### Source data
▽
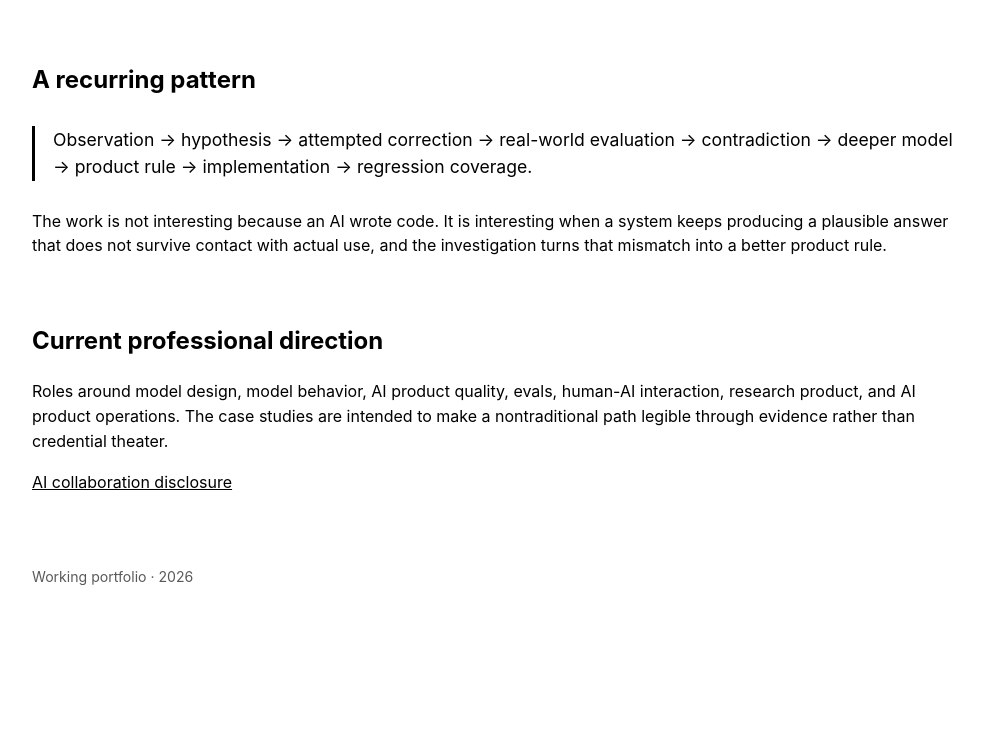
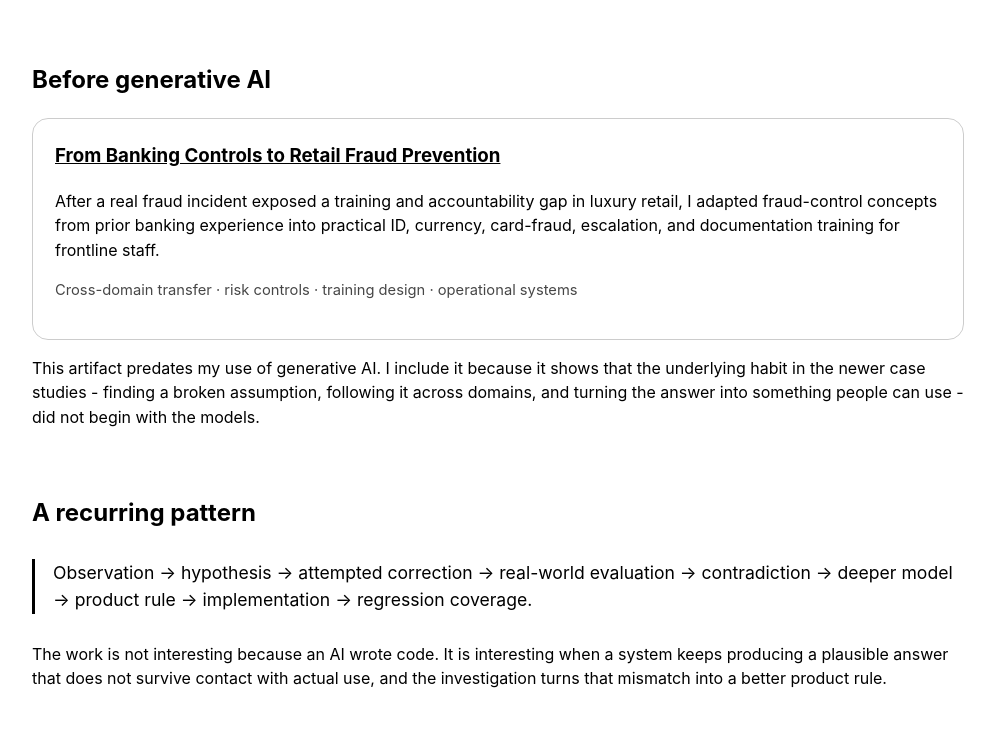
Before and after one commit to KraeskAI/ai-product-case-studies, a plain HTML site: page index.html in a window 1280 px wide. Shown: the part 1220-1960 px from the top of the page, without its empty margins (142-1137 px from the left). Before the commit the page ends 1898 px from the top, so only its background shows below. Drawn offline with Linux system fonts and the light colour scheme.

Commit message:
docs: add pre-AI systems work to landing page

```diff
--- a/index.html
+++ b/index.html
@@ -34,7 +34,7 @@ footer { margin-top:72px; font-size:.88rem; opacity:.65; }
 <div>
 <span class="tag">Model behavior</span><span class="tag">Product reasoning</span><span class="tag">Evals</span>
 <span class="tag">Human-AI interaction</span><span class="tag">Recommendation systems</span>
-<span class="tag">Context &amp; memory</span><span class="tag">Multi-model workflows</span><span class="tag">Provenance</span><span class="tag">Agent workflows</span>
+<span class="tag">Context &amp; memory</span><span class="tag">Multi-model workflows</span><span class="tag">Cross-disciplinary systems</span><span class="tag">Provenance</span><span class="tag">Agent workflows</span>
 </div>
 <p>I am not presenting myself as a conventional software engineer. GPT, Claude, and Gemini perform much of the implementation, technical research, review, and drafting, often across the same projects. My work is problem discovery, semantics, constraints, cross-model context and handoff, direction, evaluation, and the judgment to reject a technically plausible answer when the real product is still wrong.</p>
 </section>
@@ -61,6 +61,18 @@ footer { margin-top:72px; font-size:.88rem; opacity:.65; }
 </section>
 
 <section>
+<h2>Before generative AI</h2>
+<div class="grid">
+<div class="card">
+<h3><a href="earlier-systems-work/01-from-banking-controls-to-retail-fraud-prevention.md">From Banking Controls to Retail Fraud Prevention</a></h3>
+<p>After a real fraud incident exposed a training and accountability gap in luxury retail, I adapted fraud-control concepts from prior banking experience into practical ID, currency, card-fraud, escalation, and documentation training for frontline staff.</p>
+<p class="small">Cross-domain transfer · risk controls · training design · operational systems</p>
+</div>
+</div>
+<p>This artifact predates my use of generative AI. I include it because it shows that the underlying habit in the newer case studies - finding a broken assumption, following it across domains, and turning the answer into something people can use - did not begin with the models.</p>
+</section>
+
+<section>
 <h2>A recurring pattern</h2>
 <blockquote>Observation → hypothesis → attempted correction → real-world evaluation → contradiction → deeper model → product rule → implementation → regression coverage.</blockquote>
 <p>The work is not interesting because an AI wrote code. It is interesting when a system keeps producing a plausible answer that does not survive contact with actual use, and the investigation turns that mismatch into a better product rule.</p>
```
△
### Problem to solve
Above are the records; copy every one of them exactly and omit the images.

### Written response
Before and after one commit to KraeskAI/ai-product-case-studies, a plain HTML site: page index.html in a window 1280 px wide. Shown: the part 1220-1960 px from the top of the page, without its empty margins (142-1137 px from the left). Before the commit the page ends 1898 px from the top, so only its background shows below. Drawn offline with Linux system fonts and the light colour scheme.

Commit message:
docs: add pre-AI systems work to landing page

```diff
--- a/index.html
+++ b/index.html
@@ -34,7 +34,7 @@ footer { margin-top:72px; font-size:.88rem; opacity:.65; }
 <div>
 <span class="tag">Model behavior</span><span class="tag">Product reasoning</span><span class="tag">Evals</span>
 <span class="tag">Human-AI interaction</span><span class="tag">Recommendation systems</span>
-<span class="tag">Context &amp; memory</span><span class="tag">Multi-model workflows</span><span class="tag">Provenance</span><span class="tag">Agent workflows</span>
+<span class="tag">Context &amp; memory</span><span class="tag">Multi-model workflows</span><span class="tag">Cross-disciplinary systems</span><span class="tag">Provenance</span><span class="tag">Agent workflows</span>
 </div>
 <p>I am not presenting myself as a conventional software engineer. GPT, Claude, and Gemini perform much of the implementation, technical research, review, and drafting, often across the same projects. My work is problem discovery, semantics, constraints, cross-model context and handoff, direction, evaluation, and the judgment to reject a technically plausible answer when the real product is still wrong.</p>
 </section>
@@ -61,6 +61,18 @@ footer { margin-top:72px; font-size:.88rem; opacity:.65; }
 </section>
 
 <section>
+<h2>Before generative AI</h2>
+<div class="grid">
+<div class="card">
+<h3><a href="earlier-systems-work/01-from-banking-controls-to-retail-fraud-prevention.md">From Banking Controls to Retail Fraud Prevention</a></h3>
+<p>After a real fraud incident exposed a training and accountability gap in luxury retail, I adapted fraud-control concepts from prior banking experience into practical ID, currency, card-fraud, escalation, and documentation training for frontline staff.</p>
+<p class="small">Cross-domain transfer · risk controls · training design · operational systems</p>
+</div>
+</div>
+<p>This artifact predates my use of generative AI. I include it because it shows that the underlying habit in the newer case studies - finding a broken assumption, following it across domains, and turning the answer into something people can use - did not begin with the models.</p>
+</section>
+
+<section>
 <h2>A recurring pattern</h2>
 <blockquote>Observation → hypothesis → attempted correction → real-world evaluation → contradiction → deeper model → product rule → implementation → regression coverage.</blockquote>
 <p>The work is not interesting because an AI wrote code. It is interesting when a system keeps producing a plausible answer that does not survive contact with actual use, and the investigation turns that mismatch into a better product rule.</p>
```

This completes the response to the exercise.